a. Sea level to above 900m (that’s a little over 3,000ft); that’s what we’d be doing the next day. Luinne Bheinn’s (pr. Luna Ben or some call it Looney Bin) summit is 939 meters and Meall Buidhe (pr. Mal Buoy) is 942m
b. After agreeing on the course of action, a smaller group decided to go scout the trail a bit before we made our way to the pub for reservations.
b. Holy Mother, that food was delicious! I sat with Lynn – the woman is a beast on the hills and twice my age – we chatted about everything from family to politics to travel.
6. Woke up to heavy rains outside which, luckily, subsided 15 minutes prior to our departure; however, having rained all night, we were in for a slick hike.
7. Let’s just make this easy…
a. I was Tail End Charlie, along with George (who, by the by, is in his latter 60s, coming off some foot injuries, and was knocking off his 200-somethingth munros).
b. You really can experience all four seasons in Scotland over the course of a day, to include gale force winds which only seem to flare up on the more difficult portions of maneuver.
c. The mud in Scotland is different than the mud in the States; or at least the mud I’ve experienced across our great land. You sink or slide – and yes, slide I most certainly did. Thankfully, not while we were climbing at a 45-degree angle. George had a frightening encounter on our descent “trail” – two more feet down and he would have rolled “like an Easter egg.”
d. I have never been more proud of myself. Halfway up Luinne Bheinn I’d begun questioning my senses:
(1) What the devil had I signed up for? Why did I do this to myself? Am I really going to make this?
(2) The answer to those questions: Adventure and trial. Because I wanted a challenge. Yes, I did.

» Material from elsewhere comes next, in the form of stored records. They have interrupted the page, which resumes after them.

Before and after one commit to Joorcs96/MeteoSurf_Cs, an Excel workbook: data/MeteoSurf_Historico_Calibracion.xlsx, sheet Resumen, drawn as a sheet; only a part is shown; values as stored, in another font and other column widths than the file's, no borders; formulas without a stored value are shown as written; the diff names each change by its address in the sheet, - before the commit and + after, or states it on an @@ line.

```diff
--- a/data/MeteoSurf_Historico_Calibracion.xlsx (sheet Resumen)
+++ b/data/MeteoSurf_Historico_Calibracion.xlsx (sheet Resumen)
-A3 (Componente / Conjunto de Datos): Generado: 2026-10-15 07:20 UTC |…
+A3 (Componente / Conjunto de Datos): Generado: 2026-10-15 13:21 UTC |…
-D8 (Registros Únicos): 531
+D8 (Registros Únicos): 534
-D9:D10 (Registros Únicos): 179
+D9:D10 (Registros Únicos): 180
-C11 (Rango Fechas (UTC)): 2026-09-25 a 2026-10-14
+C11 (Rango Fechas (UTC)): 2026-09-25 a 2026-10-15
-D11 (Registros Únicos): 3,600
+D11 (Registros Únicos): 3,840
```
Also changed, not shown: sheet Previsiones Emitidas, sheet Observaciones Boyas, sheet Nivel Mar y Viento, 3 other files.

e. By the second summit at Meall Buidhe, I felt like a beast! And then I looked at the descent and my soul wanted to cry just a little – good thing I had been working my stabilizer muscles… It might have been easier to just roll down the dang thing.
f. Every single person I walked with made me rethink what the word “fitness” really means. I’m young. I’m active. I’m fairly healthy. And yet, everyone in the group was at least 12 years older than me, and every single one made me feel like I was on my way into renting a walker from the local drugstore. They were beasts, I tell you!
g. Bogs… Well, they could swallow a man whole as far as I’m concerned. Thank goodness for Martin teaching me the ropes of bog hopping (that’s what I’m calling it). I only had a few misses – the best/worst of which was landing mid-thigh in water; at least it was at the end of the hike and not the beginning; how miserable would that have been?
h. Inverie is stunning. The sunsets witnessed on that remote peninsula were breathtaking; the sounds of birds, waves, and the wind rustling through the trees without the added noise of vehicles made for a true sense of serenity; the people were amazing. Visit. Go. Now.
Without further ado – photos!
Day 2: A beautiful day spent roaming Inverie. I skipped the hike up Ladhar Bheinn as I’d be in walking through Edinburgh the next day.
Photo snapped on our last night in Inverie at the Old Forge pub
Next week… back to Mallaig and on to Morar and Edinburgh, Scotland!
Note: this post is from the trip I took to Scotland in April 2014